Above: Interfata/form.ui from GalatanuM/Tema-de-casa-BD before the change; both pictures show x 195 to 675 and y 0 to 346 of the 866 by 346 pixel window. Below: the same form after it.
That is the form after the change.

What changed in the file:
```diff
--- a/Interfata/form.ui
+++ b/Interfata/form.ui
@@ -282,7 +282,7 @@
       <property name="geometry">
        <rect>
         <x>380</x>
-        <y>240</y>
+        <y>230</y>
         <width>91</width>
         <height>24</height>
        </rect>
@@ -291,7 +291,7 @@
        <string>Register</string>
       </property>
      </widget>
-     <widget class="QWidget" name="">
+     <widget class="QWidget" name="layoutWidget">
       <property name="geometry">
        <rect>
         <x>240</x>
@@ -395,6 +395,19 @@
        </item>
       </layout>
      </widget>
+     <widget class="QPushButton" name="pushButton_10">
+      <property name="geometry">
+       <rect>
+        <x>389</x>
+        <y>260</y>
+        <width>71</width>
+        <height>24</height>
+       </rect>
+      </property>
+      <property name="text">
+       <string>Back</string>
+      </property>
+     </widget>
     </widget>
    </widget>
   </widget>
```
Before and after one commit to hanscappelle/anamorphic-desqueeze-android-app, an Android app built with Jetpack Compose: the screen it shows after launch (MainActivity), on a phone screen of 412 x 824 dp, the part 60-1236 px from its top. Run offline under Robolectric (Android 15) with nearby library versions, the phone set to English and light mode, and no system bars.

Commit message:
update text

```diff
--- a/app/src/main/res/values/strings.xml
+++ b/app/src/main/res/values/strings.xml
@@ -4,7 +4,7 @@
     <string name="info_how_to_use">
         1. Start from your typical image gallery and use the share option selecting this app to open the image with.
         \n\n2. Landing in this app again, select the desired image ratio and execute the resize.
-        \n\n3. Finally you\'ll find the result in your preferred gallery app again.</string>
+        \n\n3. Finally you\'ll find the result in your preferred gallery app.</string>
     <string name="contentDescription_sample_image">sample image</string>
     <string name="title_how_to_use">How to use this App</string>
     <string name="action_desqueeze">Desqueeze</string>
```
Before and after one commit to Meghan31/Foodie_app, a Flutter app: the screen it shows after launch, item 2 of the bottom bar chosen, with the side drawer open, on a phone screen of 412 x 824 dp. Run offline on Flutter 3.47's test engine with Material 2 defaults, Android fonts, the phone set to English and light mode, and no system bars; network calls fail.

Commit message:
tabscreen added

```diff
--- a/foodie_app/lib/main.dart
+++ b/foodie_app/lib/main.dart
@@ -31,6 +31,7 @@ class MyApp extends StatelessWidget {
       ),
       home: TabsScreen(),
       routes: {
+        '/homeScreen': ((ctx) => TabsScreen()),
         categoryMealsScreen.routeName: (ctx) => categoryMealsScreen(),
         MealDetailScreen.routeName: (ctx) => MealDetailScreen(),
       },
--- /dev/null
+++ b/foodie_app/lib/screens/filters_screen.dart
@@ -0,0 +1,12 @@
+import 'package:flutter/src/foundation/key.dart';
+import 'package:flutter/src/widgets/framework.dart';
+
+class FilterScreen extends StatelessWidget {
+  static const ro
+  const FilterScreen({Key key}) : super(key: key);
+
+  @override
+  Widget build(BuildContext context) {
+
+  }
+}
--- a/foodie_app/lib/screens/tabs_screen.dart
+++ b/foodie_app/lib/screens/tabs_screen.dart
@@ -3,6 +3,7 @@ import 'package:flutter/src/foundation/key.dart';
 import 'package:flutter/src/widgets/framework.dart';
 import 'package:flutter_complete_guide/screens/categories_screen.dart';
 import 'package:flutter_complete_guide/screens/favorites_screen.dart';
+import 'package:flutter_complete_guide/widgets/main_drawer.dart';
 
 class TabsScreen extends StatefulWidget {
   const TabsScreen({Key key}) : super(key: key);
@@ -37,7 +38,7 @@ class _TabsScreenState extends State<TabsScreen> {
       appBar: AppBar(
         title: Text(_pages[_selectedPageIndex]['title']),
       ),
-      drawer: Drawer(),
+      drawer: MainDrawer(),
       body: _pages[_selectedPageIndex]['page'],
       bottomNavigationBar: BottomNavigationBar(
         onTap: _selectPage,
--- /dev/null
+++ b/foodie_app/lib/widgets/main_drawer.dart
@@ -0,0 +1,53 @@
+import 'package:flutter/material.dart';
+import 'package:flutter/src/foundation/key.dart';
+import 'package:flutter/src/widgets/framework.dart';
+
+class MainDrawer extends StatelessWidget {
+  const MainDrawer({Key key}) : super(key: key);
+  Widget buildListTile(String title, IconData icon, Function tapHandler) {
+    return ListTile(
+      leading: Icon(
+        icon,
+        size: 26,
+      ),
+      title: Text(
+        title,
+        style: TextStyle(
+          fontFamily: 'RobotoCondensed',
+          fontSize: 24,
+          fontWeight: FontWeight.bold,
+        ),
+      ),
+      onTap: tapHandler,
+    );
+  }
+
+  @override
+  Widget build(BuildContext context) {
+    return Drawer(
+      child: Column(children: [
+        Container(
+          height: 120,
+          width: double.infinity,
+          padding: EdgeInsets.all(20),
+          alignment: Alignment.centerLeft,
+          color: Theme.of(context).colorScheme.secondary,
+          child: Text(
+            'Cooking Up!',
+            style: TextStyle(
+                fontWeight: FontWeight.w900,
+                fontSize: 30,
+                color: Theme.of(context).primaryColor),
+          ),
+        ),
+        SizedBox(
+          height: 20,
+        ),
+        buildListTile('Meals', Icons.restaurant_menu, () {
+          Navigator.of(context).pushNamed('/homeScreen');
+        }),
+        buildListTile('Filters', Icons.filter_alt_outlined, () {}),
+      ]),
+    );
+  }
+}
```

#### TASK PROMPT
In your response, reproduce the records exactly, every one.

#### SOLUTION TO THIS TASK
Above: Interfata/form.ui from GalatanuM/Tema-de-casa-BD before the change; both pictures show x 195 to 675 and y 0 to 346 of the 866 by 346 pixel window. Below: the same form after it.
That is the form after the change.

What changed in the file:
```diff
--- a/Interfata/form.ui
+++ b/Interfata/form.ui
@@ -282,7 +282,7 @@
       <property name="geometry">
        <rect>
         <x>380</x>
-        <y>240</y>
+        <y>230</y>
         <width>91</width>
         <height>24</height>
        </rect>
@@ -291,7 +291,7 @@
        <string>Register</string>
       </property>
      </widget>
-     <widget class="QWidget" name="">
+     <widget class="QWidget" name="layoutWidget">
       <property name="geometry">
        <rect>
         <x>240</x>
@@ -395,6 +395,19 @@
        </item>
       </layout>
      </widget>
+     <widget class="QPushButton" name="pushButton_10">
+      <property name="geometry">
+       <rect>
+        <x>389</x>
+        <y>260</y>
+        <width>71</width>
+        <height>24</height>
+       </rect>
+      </property>
+      <property name="text">
+       <string>Back</string>
+      </property>
+     </widget>
     </widget>
    </widget>
   </widget>
```
Before and after one commit to hanscappelle/anamorphic-desqueeze-android-app, an Android app built with Jetpack Compose: the screen it shows after launch (MainActivity), on a phone screen of 412 x 824 dp, the part 60-1236 px from its top. Run offline under Robolectric (Android 15) with nearby library versions, the phone set to English and light mode, and no system bars.

Commit message:
update text

```diff
--- a/app/src/main/res/values/strings.xml
+++ b/app/src/main/res/values/strings.xml
@@ -4,7 +4,7 @@
     <string name="info_how_to_use">
         1. Start from your typical image gallery and use the share option selecting this app to open the image with.
         \n\n2. Landing in this app again, select the desired image ratio and execute the resize.
-        \n\n3. Finally you\'ll find the result in your preferred gallery app again.</string>
+        \n\n3. Finally you\'ll find the result in your preferred gallery app.</string>
     <string name="contentDescription_sample_image">sample image</string>
     <string name="title_how_to_use">How to use this App</string>
     <string name="action_desqueeze">Desqueeze</string>
```
Before and after one commit to Meghan31/Foodie_app, a Flutter app: the screen it shows after launch, item 2 of the bottom bar chosen, with the side drawer open, on a phone screen of 412 x 824 dp. Run offline on Flutter 3.47's test engine with Material 2 defaults, Android fonts, the phone set to English and light mode, and no system bars; network calls fail.

Commit message:
tabscreen added

```diff
--- a/foodie_app/lib/main.dart
+++ b/foodie_app/lib/main.dart
@@ -31,6 +31,7 @@ class MyApp extends StatelessWidget {
       ),
       home: TabsScreen(),
       routes: {
+        '/homeScreen': ((ctx) => TabsScreen()),
         categoryMealsScreen.routeName: (ctx) => categoryMealsScreen(),
         MealDetailScreen.routeName: (ctx) => MealDetailScreen(),
       },
--- /dev/null
+++ b/foodie_app/lib/screens/filters_screen.dart
@@ -0,0 +1,12 @@
+import 'package:flutter/src/foundation/key.dart';
+import 'package:flutter/src/widgets/framework.dart';
+
+class FilterScreen extends StatelessWidget {
+  static const ro
+  const FilterScreen({Key key}) : super(key: key);
+
+  @override
+  Widget build(BuildContext context) {
+
+  }
+}
--- a/foodie_app/lib/screens/tabs_screen.dart
+++ b/foodie_app/lib/screens/tabs_screen.dart
@@ -3,6 +3,7 @@ import 'package:flutter/src/foundation/key.dart';
 import 'package:flutter/src/widgets/framework.dart';
 import 'package:flutter_complete_guide/screens/categories_screen.dart';
 import 'package:flutter_complete_guide/screens/favorites_screen.dart';
+import 'package:flutter_complete_guide/widgets/main_drawer.dart';
 
 class TabsScreen extends StatefulWidget {
   const TabsScreen({Key key}) : super(key: key);
@@ -37,7 +38,7 @@ class _TabsScreenState extends State<TabsScreen> {
       appBar: AppBar(
         title: Text(_pages[_selectedPageIndex]['title']),
       ),
-      drawer: Drawer(),
+      drawer: MainDrawer(),
       body: _pages[_selectedPageIndex]['page'],
       bottomNavigationBar: BottomNavigationBar(
         onTap: _selectPage,
--- /dev/null
+++ b/foodie_app/lib/widgets/main_drawer.dart
@@ -0,0 +1,53 @@
+import 'package:flutter/material.dart';
+import 'package:flutter/src/foundation/key.dart';
+import 'package:flutter/src/widgets/framework.dart';
+
+class MainDrawer extends StatelessWidget {
+  const MainDrawer({Key key}) : super(key: key);
+  Widget buildListTile(String title, IconData icon, Function tapHandler) {
+    return ListTile(
+      leading: Icon(
+        icon,
+        size: 26,
+      ),
+      title: Text(
+        title,
+        style: TextStyle(
+          fontFamily: 'RobotoCondensed',
+          fontSize: 24,
+          fontWeight: FontWeight.bold,
+        ),
+      ),
+      onTap: tapHandler,
+    );
+  }
+
+  @override
+  Widget build(BuildContext context) {
+    return Drawer(
+      child: Column(children: [
+        Container(
+          height: 120,
+          width: double.infinity,
+          padding: EdgeInsets.all(20),
+          alignment: Alignment.centerLeft,
+          color: Theme.of(context).colorScheme.secondary,
+          child: Text(
+            'Cooking Up!',
+            style: TextStyle(
+                fontWeight: FontWeight.w900,
+                fontSize: 30,
+                color: Theme.of(context).primaryColor),
+          ),
+        ),
+        SizedBox(
+          height: 20,
+        ),
+        buildListTile('Meals', Icons.restaurant_menu, () {
+          Navigator.of(context).pushNamed('/homeScreen');
+        }),
+        buildListTile('Filters', Icons.filter_alt_outlined, () {}),
+      ]),
+    );
+  }
+}
```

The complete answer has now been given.